## TASK
Which lines in the data below contain the word "Machine"? Return each of them.

## THE DATA
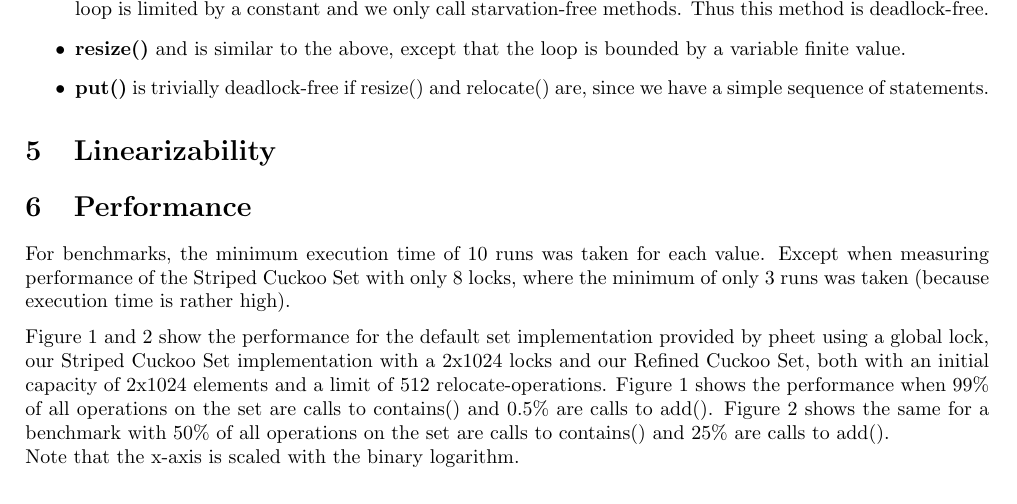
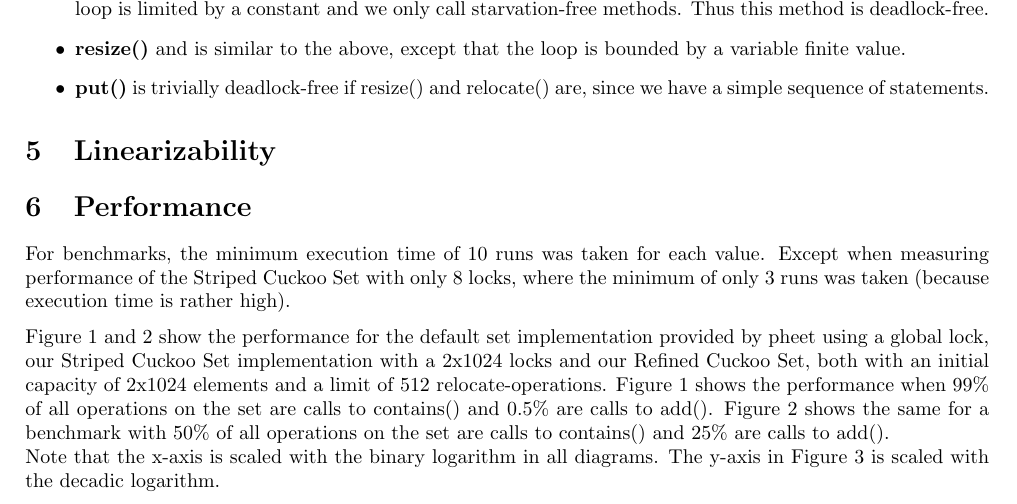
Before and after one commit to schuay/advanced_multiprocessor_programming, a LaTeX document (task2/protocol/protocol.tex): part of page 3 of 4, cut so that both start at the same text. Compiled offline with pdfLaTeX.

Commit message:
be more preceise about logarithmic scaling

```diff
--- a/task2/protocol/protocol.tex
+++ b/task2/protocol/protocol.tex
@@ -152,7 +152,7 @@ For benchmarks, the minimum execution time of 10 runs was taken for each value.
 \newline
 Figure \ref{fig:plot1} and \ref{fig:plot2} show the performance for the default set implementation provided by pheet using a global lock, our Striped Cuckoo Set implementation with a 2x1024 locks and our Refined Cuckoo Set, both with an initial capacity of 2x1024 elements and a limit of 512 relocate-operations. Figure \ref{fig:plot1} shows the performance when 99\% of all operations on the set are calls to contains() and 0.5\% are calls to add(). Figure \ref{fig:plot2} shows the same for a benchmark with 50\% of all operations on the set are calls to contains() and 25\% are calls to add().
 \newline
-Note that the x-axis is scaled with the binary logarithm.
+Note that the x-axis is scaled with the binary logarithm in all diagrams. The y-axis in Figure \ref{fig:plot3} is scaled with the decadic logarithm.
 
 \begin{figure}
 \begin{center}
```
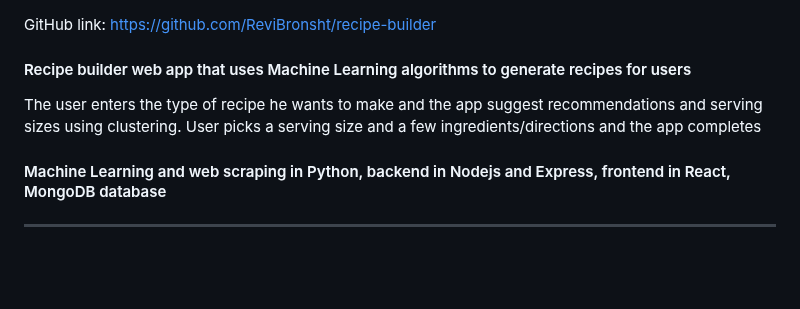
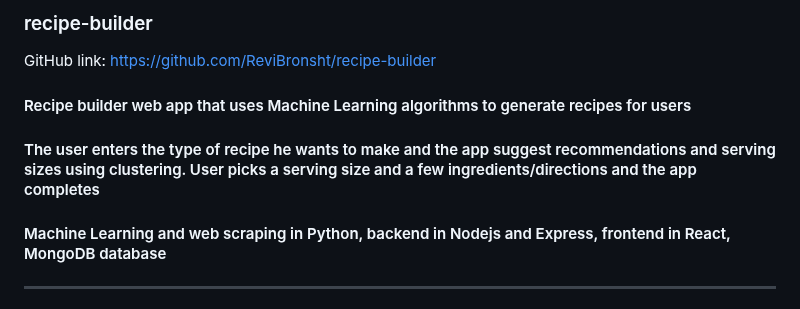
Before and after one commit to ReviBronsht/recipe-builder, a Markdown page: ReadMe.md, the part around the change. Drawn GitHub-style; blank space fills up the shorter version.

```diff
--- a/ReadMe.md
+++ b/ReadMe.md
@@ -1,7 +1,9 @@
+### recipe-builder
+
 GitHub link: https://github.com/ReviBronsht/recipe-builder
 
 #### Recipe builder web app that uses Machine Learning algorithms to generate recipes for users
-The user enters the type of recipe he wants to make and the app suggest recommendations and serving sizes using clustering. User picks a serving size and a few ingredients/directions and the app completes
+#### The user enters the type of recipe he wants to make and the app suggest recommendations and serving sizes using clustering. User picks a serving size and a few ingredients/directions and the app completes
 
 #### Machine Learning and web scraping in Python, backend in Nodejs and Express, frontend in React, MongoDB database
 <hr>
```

## OUTPUT OF THE EXERCISE
 #### Recipe builder web app that uses Machine Learning algorithms to generate recipes for users
 #### Machine Learning and web scraping in Python, backend in Nodejs and Express, frontend in React, MongoDB database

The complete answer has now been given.